News that the University of Michigan Press will publish primarily electronically, rather than in print form, is not particularly interesting in the “book v. e-book” sense. The print monograph is cooked, just like printed daily journalism is cooked. University presses may have a chance to evolve and save themselves; that’s what the U of M is trying to do. Newspapers may just die off, in a cultural version of Colony Collapse Disorder.
My take on the news from Ann Arbor is that it’s a healthy sign for a university press to recognize that it’s part of the university’s information and knowledge ecology. I doubt that it is an accident that the U of M is making this move only a few years after the university was one of the first to sign up for what was then the Google Print project.
For many, many decades, the university-as-publisher fought a conceptual war with the university-as-consumer. The university press and the university library occupied different physical domains, were managed by distinct hierarchies, had distinct “business” models, and often saw their missions in conflicting terms.
Conflicts were not always fought out in the open, but conflicts were certainly there. By necessity as much as by ideology, they seem to be receding. Librarianship long ago ceased to focus primarily on conserving and sharing the printed book. Photocopying largely put an end to that premise. Today, librarianship is all about access to knowledge. From what I can tell, the U of M move confirms that publishers are moving in that direction as well. And don’t forget the University of Michigan’s institutional repository, Deep Blue. It is important to think about publishing, librarianship, and open access as parts of an institutional knowledge ecology. The university is a knowledge commons.

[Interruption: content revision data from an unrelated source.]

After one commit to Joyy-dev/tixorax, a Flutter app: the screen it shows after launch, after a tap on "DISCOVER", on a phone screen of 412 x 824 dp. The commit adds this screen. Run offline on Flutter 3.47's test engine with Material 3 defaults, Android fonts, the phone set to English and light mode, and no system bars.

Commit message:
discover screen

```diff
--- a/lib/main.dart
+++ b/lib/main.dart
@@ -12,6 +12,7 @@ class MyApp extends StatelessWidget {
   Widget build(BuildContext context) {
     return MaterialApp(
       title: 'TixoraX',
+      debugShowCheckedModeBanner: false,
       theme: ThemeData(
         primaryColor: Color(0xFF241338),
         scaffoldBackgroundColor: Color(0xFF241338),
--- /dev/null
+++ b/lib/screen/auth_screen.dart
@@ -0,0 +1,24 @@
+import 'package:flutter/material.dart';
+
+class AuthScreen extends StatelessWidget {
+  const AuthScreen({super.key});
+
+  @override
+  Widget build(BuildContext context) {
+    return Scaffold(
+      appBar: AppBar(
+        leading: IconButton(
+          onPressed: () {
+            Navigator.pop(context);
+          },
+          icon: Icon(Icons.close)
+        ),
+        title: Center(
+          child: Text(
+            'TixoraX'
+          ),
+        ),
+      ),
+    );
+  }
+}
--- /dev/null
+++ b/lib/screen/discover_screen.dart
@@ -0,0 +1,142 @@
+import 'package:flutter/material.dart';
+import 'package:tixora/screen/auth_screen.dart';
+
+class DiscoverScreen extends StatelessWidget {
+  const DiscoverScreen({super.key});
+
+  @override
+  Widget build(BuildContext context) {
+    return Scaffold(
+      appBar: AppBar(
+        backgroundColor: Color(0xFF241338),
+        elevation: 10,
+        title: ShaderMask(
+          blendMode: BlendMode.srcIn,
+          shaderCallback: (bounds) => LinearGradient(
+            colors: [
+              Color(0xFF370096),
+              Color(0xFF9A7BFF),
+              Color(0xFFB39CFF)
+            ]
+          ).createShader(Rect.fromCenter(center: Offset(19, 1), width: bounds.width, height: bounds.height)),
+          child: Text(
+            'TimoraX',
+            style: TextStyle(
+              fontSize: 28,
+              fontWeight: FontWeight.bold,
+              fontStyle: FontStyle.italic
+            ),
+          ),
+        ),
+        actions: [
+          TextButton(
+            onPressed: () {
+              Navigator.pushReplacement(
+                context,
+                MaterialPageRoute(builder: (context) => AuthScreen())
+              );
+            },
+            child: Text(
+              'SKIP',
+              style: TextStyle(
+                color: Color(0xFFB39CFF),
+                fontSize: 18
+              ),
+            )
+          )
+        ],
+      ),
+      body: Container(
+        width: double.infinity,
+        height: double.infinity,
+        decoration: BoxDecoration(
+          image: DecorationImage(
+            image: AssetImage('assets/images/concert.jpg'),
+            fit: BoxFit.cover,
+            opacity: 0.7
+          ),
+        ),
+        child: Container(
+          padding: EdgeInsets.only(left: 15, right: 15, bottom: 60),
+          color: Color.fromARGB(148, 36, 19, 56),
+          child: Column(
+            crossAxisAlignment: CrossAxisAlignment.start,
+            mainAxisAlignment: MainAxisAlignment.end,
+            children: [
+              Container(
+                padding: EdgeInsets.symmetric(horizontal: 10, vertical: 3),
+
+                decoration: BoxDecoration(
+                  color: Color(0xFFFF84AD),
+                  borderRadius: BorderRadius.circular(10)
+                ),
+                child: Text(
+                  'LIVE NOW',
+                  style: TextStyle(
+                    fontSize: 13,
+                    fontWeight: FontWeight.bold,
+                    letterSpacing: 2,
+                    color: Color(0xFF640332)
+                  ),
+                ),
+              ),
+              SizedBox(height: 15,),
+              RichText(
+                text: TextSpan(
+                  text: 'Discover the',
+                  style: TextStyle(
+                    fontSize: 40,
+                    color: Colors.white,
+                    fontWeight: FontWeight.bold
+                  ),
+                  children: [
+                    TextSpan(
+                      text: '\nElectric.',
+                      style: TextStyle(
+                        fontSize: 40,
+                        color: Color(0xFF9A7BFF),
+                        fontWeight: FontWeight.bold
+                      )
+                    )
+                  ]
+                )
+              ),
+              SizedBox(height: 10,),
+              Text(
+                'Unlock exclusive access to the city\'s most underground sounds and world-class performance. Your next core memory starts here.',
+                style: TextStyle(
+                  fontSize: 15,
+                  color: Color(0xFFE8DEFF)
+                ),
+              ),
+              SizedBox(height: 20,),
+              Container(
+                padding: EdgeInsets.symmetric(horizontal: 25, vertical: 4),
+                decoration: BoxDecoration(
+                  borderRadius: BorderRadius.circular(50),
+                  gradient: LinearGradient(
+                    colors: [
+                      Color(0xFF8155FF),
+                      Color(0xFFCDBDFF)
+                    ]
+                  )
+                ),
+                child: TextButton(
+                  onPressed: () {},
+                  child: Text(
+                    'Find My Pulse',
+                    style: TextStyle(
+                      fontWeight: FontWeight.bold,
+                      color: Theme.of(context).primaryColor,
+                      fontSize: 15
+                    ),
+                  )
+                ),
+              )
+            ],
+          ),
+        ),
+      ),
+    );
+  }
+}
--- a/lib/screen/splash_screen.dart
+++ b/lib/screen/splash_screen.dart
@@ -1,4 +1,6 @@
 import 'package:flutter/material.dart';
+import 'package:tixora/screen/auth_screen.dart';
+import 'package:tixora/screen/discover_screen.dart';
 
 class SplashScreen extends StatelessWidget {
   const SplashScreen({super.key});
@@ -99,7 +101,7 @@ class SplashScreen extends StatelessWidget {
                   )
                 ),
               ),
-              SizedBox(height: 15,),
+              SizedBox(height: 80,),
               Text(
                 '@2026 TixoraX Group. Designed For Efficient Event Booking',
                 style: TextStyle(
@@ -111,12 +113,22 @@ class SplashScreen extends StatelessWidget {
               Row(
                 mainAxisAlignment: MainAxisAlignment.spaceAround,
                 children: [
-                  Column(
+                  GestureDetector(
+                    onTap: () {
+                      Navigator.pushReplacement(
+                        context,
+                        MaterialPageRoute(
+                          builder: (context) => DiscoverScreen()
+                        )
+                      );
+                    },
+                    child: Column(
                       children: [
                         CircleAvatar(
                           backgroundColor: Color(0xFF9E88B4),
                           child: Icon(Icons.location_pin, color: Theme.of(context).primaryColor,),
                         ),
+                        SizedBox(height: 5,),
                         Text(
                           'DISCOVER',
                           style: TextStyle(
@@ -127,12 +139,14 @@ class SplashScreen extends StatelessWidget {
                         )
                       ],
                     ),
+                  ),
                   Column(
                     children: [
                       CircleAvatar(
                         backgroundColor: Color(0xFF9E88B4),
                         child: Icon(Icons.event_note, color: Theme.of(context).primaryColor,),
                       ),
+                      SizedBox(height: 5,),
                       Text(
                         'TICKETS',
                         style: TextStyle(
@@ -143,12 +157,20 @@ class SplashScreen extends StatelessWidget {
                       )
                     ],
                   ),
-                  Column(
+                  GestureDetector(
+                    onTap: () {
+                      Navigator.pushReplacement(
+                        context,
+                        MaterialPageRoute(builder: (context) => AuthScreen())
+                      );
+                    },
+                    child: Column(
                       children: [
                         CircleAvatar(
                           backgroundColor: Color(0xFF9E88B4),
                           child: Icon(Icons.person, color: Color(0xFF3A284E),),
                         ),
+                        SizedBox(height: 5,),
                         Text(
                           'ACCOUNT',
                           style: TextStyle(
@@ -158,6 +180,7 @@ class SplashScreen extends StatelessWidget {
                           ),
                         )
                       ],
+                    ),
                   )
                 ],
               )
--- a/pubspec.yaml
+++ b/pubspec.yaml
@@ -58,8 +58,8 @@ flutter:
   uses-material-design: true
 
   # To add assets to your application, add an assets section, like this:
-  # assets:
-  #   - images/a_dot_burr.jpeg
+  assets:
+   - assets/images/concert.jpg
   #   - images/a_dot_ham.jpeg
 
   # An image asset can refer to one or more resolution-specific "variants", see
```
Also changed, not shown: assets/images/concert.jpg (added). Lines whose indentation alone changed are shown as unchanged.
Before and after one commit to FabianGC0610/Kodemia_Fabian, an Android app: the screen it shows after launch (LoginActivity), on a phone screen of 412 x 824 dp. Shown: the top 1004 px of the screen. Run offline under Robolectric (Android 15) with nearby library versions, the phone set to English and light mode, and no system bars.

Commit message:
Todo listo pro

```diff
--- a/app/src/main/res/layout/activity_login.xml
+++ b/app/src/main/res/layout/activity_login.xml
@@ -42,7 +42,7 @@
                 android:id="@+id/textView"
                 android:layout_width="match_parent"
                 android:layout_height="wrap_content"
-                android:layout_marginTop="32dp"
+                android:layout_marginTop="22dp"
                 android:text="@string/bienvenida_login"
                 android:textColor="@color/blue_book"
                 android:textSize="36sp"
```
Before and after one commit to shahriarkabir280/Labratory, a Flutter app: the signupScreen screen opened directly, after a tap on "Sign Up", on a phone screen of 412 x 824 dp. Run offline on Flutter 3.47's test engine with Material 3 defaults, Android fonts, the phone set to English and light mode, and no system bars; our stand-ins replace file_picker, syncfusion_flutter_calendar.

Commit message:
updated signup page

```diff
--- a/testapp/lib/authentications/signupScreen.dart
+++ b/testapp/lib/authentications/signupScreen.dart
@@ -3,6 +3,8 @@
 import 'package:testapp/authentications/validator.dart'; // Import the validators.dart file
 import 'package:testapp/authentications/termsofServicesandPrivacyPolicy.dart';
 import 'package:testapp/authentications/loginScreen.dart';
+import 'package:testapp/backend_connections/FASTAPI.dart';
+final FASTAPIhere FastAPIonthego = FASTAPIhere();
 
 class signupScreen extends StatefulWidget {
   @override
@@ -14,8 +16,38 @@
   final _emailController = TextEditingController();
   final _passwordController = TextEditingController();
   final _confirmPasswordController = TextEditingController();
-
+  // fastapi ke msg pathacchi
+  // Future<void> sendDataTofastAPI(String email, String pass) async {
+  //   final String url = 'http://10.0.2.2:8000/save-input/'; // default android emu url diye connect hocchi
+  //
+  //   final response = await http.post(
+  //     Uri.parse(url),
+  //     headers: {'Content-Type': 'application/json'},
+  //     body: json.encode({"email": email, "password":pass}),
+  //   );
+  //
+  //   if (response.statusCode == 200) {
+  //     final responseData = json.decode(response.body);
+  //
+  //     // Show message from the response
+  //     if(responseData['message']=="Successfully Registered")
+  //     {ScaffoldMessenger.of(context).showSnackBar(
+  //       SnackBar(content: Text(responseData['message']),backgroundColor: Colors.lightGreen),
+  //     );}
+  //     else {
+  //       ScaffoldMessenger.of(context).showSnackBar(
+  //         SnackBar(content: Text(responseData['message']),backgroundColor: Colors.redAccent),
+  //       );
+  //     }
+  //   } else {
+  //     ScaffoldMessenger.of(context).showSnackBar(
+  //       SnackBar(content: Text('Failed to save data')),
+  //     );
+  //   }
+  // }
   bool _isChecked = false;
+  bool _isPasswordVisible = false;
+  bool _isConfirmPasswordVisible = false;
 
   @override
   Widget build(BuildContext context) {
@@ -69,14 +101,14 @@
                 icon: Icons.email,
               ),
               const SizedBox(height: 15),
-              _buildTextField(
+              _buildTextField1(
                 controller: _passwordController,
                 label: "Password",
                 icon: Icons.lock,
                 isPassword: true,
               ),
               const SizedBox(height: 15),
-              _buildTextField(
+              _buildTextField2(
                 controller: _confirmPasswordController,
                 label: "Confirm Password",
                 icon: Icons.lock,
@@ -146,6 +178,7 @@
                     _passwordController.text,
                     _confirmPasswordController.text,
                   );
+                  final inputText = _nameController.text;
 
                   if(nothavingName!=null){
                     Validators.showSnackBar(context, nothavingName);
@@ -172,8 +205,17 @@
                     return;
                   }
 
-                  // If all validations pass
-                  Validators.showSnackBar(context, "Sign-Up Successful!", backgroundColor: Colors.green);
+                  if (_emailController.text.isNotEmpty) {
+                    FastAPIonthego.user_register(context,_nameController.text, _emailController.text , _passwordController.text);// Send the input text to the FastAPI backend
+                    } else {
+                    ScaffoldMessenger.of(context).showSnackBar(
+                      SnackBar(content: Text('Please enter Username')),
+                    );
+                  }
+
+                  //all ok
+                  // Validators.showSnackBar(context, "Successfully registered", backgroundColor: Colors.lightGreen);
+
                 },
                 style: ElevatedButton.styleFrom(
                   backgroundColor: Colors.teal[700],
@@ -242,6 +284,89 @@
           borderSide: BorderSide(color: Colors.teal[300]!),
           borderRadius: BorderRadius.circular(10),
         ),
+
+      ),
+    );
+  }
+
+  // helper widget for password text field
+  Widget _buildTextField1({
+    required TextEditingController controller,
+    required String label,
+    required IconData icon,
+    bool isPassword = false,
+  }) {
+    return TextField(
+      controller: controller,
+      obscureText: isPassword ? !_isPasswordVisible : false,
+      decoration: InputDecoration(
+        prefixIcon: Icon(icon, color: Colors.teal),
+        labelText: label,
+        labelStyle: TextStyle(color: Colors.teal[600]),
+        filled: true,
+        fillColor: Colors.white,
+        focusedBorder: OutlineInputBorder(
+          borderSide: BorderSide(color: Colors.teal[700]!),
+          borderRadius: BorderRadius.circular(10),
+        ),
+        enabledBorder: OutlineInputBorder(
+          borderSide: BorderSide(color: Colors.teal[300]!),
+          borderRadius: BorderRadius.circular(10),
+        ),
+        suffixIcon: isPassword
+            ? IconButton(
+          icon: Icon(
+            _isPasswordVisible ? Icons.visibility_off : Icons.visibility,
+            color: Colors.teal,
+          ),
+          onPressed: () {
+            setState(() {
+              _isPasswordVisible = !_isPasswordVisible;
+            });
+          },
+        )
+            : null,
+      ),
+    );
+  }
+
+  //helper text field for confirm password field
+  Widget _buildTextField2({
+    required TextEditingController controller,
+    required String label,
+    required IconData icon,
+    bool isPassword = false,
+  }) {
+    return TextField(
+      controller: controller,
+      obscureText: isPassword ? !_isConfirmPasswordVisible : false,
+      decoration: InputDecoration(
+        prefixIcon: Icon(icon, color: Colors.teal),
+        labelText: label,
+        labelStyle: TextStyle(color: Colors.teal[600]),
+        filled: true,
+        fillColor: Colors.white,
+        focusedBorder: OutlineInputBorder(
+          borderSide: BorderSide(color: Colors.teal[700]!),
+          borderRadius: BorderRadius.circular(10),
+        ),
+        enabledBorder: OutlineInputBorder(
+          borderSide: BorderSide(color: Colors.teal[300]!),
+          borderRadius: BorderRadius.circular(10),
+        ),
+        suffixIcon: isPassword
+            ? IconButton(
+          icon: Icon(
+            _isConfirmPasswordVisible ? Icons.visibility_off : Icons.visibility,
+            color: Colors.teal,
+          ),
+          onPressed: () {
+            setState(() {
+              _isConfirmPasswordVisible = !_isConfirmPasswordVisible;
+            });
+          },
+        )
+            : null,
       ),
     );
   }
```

Meanwhile, in a related move having to do with the ecology of university-based knowledge, last week the MIT faculty unanimously adopted an open access policy. The entire faculty! Unanimously! Fantastic.